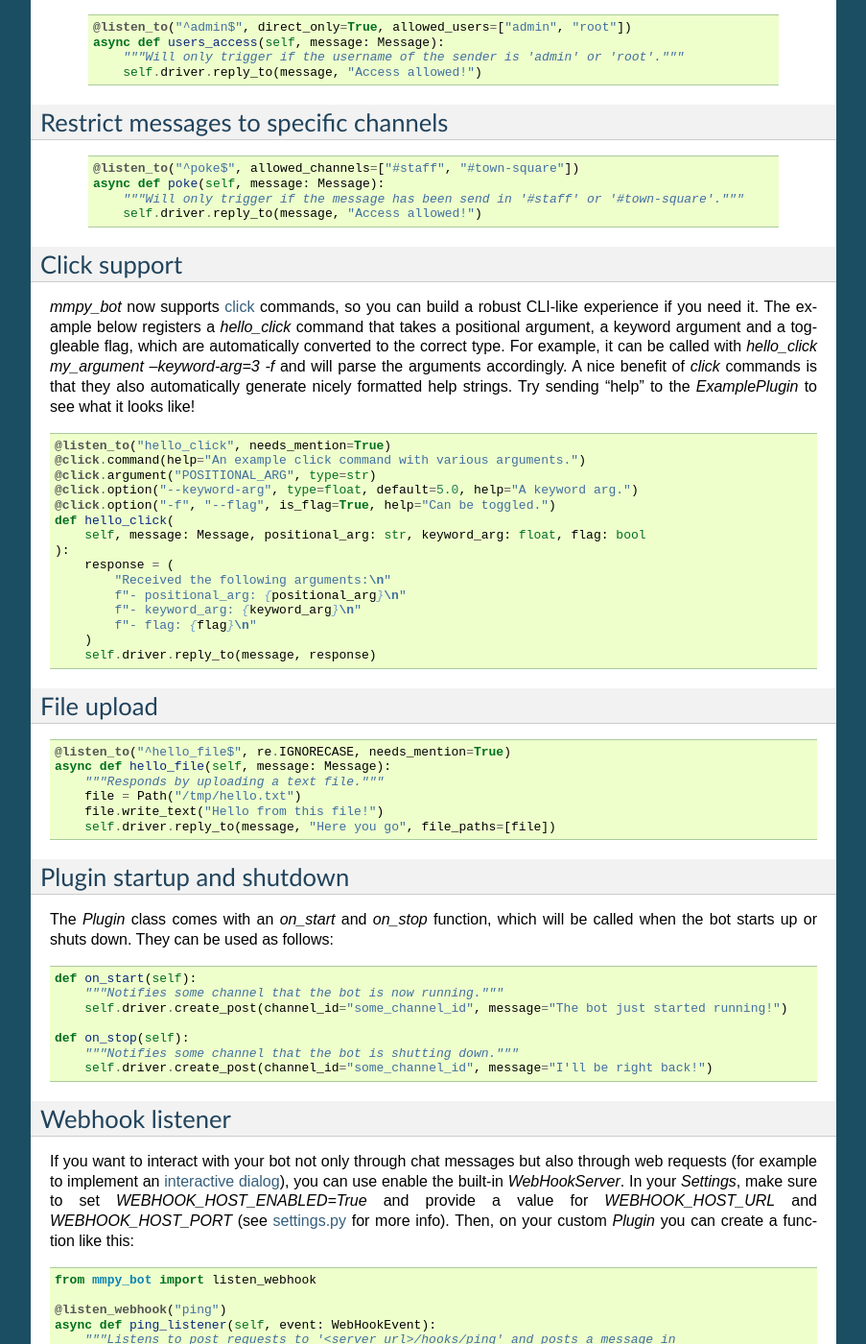
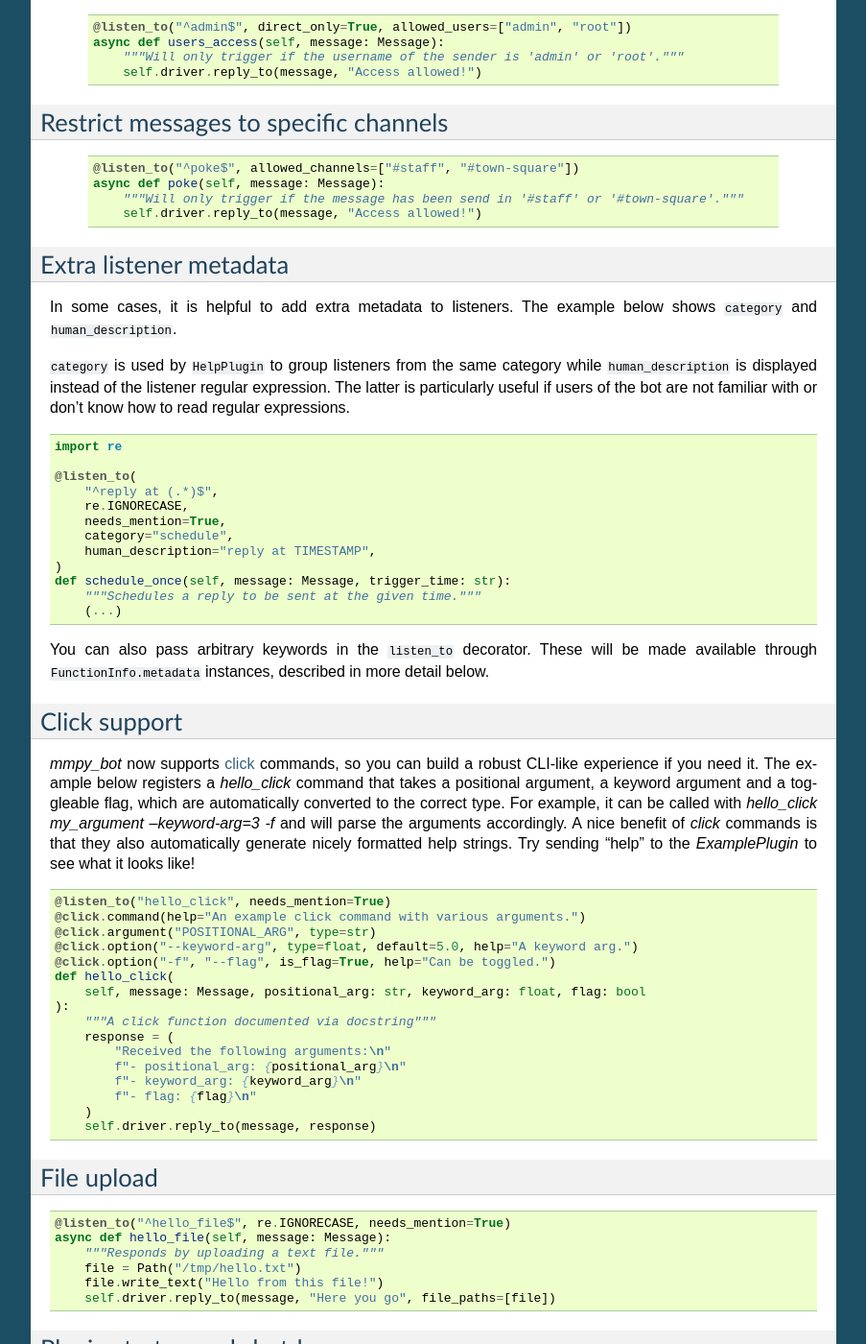
Before and after one commit to attzonko/mmpy_bot, a Sphinx documentation site: the page built from docs/plugins.rst, in a window 1280 px wide and 1400 px high, scrolled down 1887 px. Shown: the whole window at 96% size, without its empty margins (198-1101 px from the left). Built offline with Sphinx 7.4.7, drawn with Linux system fonts in a browser that asks for light colours; pages that are not in the unit, such as notebooks, are missing from menus; some of the changed text lies outside the part shown.

Commit message:
Document extra metadata for help usage in listeners
(cherry picked from commit 8500e031ab34de5ead988e68fb41d4de6a4968a0)

```diff
--- a/docs/plugins.rst
+++ b/docs/plugins.rst
@@ -138,6 +138,36 @@ Restrict messages to specific channels
             """Will only trigger if the message has been send in '#staff' or '#town-square'."""
             self.driver.reply_to(message, "Access allowed!")
 
+Extra listener metadata
+-----------------------
+
+In some cases, it is helpful to add extra metadata to listeners.
+The example below shows ``category`` and ``human_description``.
+
+``category`` is used by ``HelpPlugin`` to group listeners from the same
+category while ``human_description`` is displayed instead of the listener
+regular expression. The latter is particularly useful if users of the bot
+are not familiar with or don't know how to read regular expressions.
+
+.. code-block:: python
+
+    import re
+
+    @listen_to(
+        "^reply at (.*)$",
+        re.IGNORECASE,
+        needs_mention=True,
+        category="schedule",
+        human_description="reply at TIMESTAMP",
+    )
+    def schedule_once(self, message: Message, trigger_time: str):
+        """Schedules a reply to be sent at the given time."""
+        (...)
+
+You can also pass arbitrary keywords in the ``listen_to`` decorator.
+These will be made available through ``FunctionInfo.metadata`` instances,
+described in more detail below.
+
 Click support
 -------------
 
@@ -161,6 +191,7 @@ the `ExamplePlugin` to see what it looks like!
     def hello_click(
         self, message: Message, positional_arg: str, keyword_arg: float, flag: bool
     ):
+        """A click function documented via docstring"""
         response = (
             "Received the following arguments:\n"
             f"- positional_arg: {positional_arg}\n"
```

======

### DIRECTIONS
I need every line of the material that includes "category", so please copy them out.

### YOUR SOLUTION
+The example below shows ``category`` and ``human_description``.
+``category`` is used by ``HelpPlugin`` to group listeners from the same
+category while ``human_description`` is displayed instead of the listener
+        category="schedule",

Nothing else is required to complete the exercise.